= Assignment =
Search the material below for the string "changed". Return every line that holds it.

= Given records =
⟨
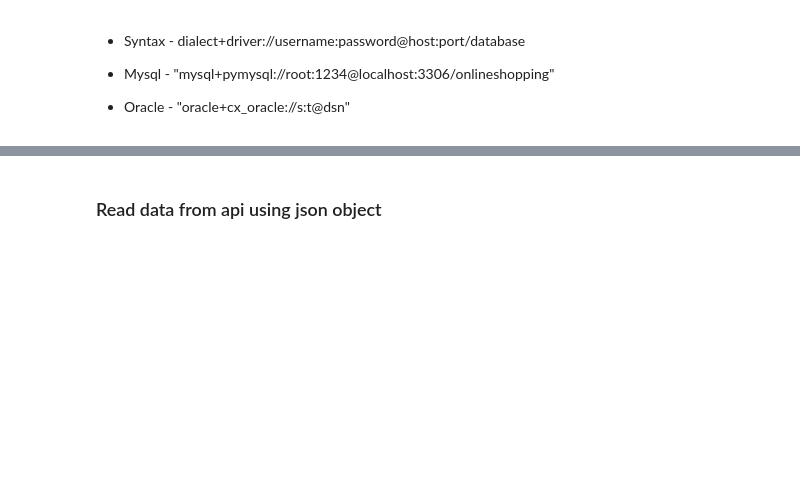
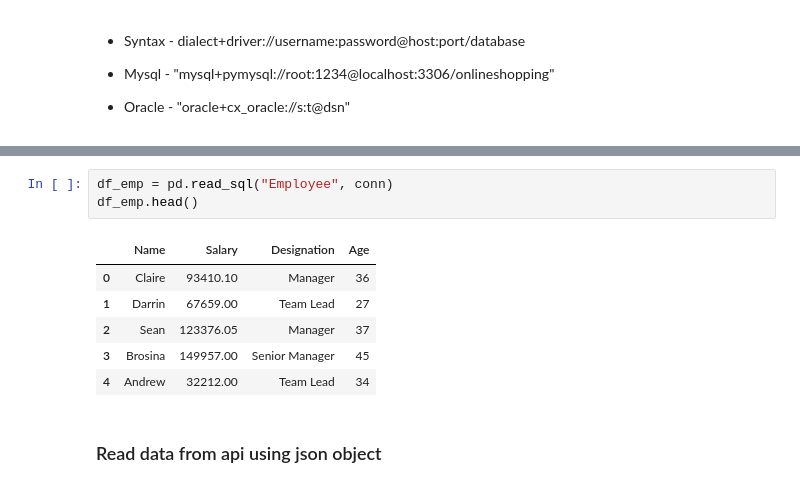
Before and after one commit to knowledge-corner/12_May_2025_Optum_Global, a Jupyter notebook: Classwork/Day - 2 classwork.ipynb, the cells around one changed output, grey strips where cells are left out. Drawn from its saved outputs; the diff is of its cells as text; blank space fills up the shorter version.

```diff
--- a/Classwork/Day - 2 classwork.ipynb
+++ b/Classwork/Day - 2 classwork.ipynb
@@ -418,3 +464,13 @@ conn
+# %%
+df_emp = pd.read_sql("Employee", conn)
+df_emp.head()
+# %% [output]
+|  | Name | Salary | Designation | Age |
+| 0 | Claire | 93410.10 | Manager | 36 |
+| 1 | Darrin | 67659.00 | Team Lead | 27 |
+| 2 | Sean | 123376.05 | Manager | 37 |
+| 3 | Brosina | 149957.00 | Senior Manager | 45 |
+| 4 | Andrew | 32212.00 | Team Lead | 34 |
 # %% [markdown]
 ### Read data from api using json object
 # %%
```
Also changed, not shown: parts of 15 cells of this notebook, 1 other file.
⟩
= Result of the exercise =
Before and after one commit to knowledge-corner/12_May_2025_Optum_Global, a Jupyter notebook: Classwork/Day - 2 classwork.ipynb, the cells around one changed output, grey strips where cells are left out. Drawn from its saved outputs; the diff is of its cells as text; blank space fills up the shorter version.
Also changed, not shown: parts of 15 cells of this notebook, 1 other file.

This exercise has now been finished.